**Assigned task**. When you write out the listing, keep each word exactly as it stands but include none of its images.

**Dataset records**.
┄┄┄┄┄┄

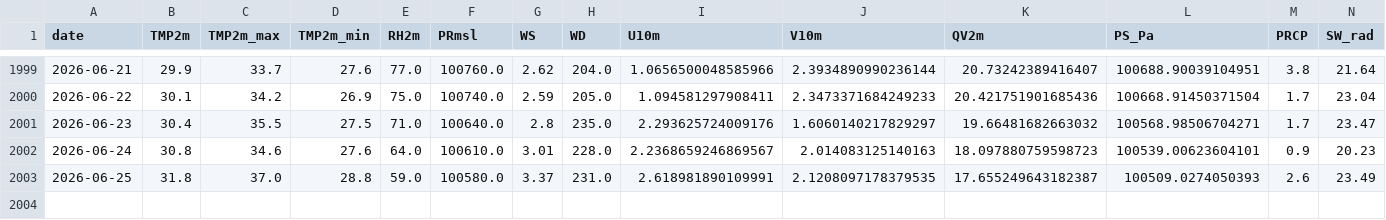
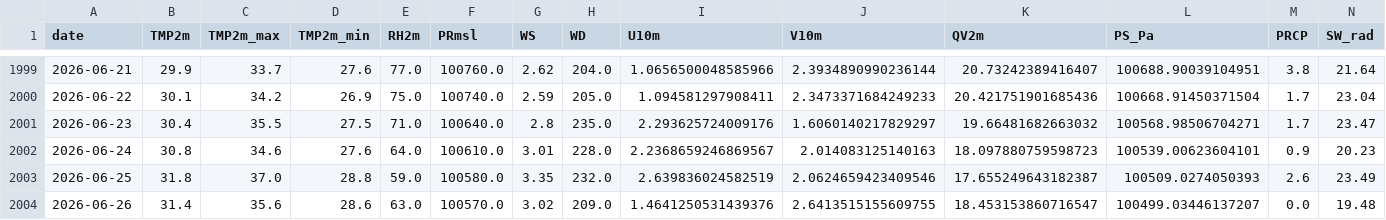
Before and after one commit to souravk03/openmeteo-live-forecast, a CSV file: data/om/Chennai/om_cache_chennai.csv, drawn as a sheet; only a part is shown, gaps mark what is left out.

Commit message:
[Chennai] om_cache_chennai.csv 2026-06-26

```diff
--- a/data/om/Chennai/om_cache_chennai.csv
+++ b/data/om/Chennai/om_cache_chennai.csv
@@ -2002,2 +2002,3 @@ date,TMP2m,TMP2m_max,TMP2m_min,RH2m,PRmsl,WS,WD,U10m,V10m,QV2m,PS_Pa,PRCP,SW_rad
 2026-06-24,30.8,34.6,27.6,64.0,100610.0,3.01,228.0,2.2368659246869567,2.014083125140163,18.097880759598723,100539.00623604101,0.9,20.23
-2026-06-25,31.8,37.0,28.8,59.0,100580.0,3.37,231.0,2.618981890109991,2.1208097178379535,17.655249643182387,100509.0274050393,2.6,23.49
+2026-06-25,31.8,37.0,28.8,59.0,100580.0,3.35,232.0,2.639836024582519,2.0624659423409546,17.655249643182387,100509.0274050393,2.6,23.49
+2026-06-26,31.4,35.6,28.6,63.0,100570.0,3.02,209.0,1.4641250531439376,2.6413515155609755,18.453153860716547,100499.03446137207,0.0,19.48
```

┄┄┄┄┄┄

**Exercise response**.
Before and after one commit to souravk03/openmeteo-live-forecast, a CSV file: data/om/Chennai/om_cache_chennai.csv, drawn as a sheet; only a part is shown, gaps mark what is left out.

Commit message:
[Chennai] om_cache_chennai.csv 2026-06-26

```diff
--- a/data/om/Chennai/om_cache_chennai.csv
+++ b/data/om/Chennai/om_cache_chennai.csv
@@ -2002,2 +2002,3 @@ date,TMP2m,TMP2m_max,TMP2m_min,RH2m,PRmsl,WS,WD,U10m,V10m,QV2m,PS_Pa,PRCP,SW_rad
 2026-06-24,30.8,34.6,27.6,64.0,100610.0,3.01,228.0,2.2368659246869567,2.014083125140163,18.097880759598723,100539.00623604101,0.9,20.23
-2026-06-25,31.8,37.0,28.8,59.0,100580.0,3.37,231.0,2.618981890109991,2.1208097178379535,17.655249643182387,100509.0274050393,2.6,23.49
+2026-06-25,31.8,37.0,28.8,59.0,100580.0,3.35,232.0,2.639836024582519,2.0624659423409546,17.655249643182387,100509.0274050393,2.6,23.49
+2026-06-26,31.4,35.6,28.6,63.0,100570.0,3.02,209.0,1.4641250531439376,2.6413515155609755,18.453153860716547,100499.03446137207,0.0,19.48
```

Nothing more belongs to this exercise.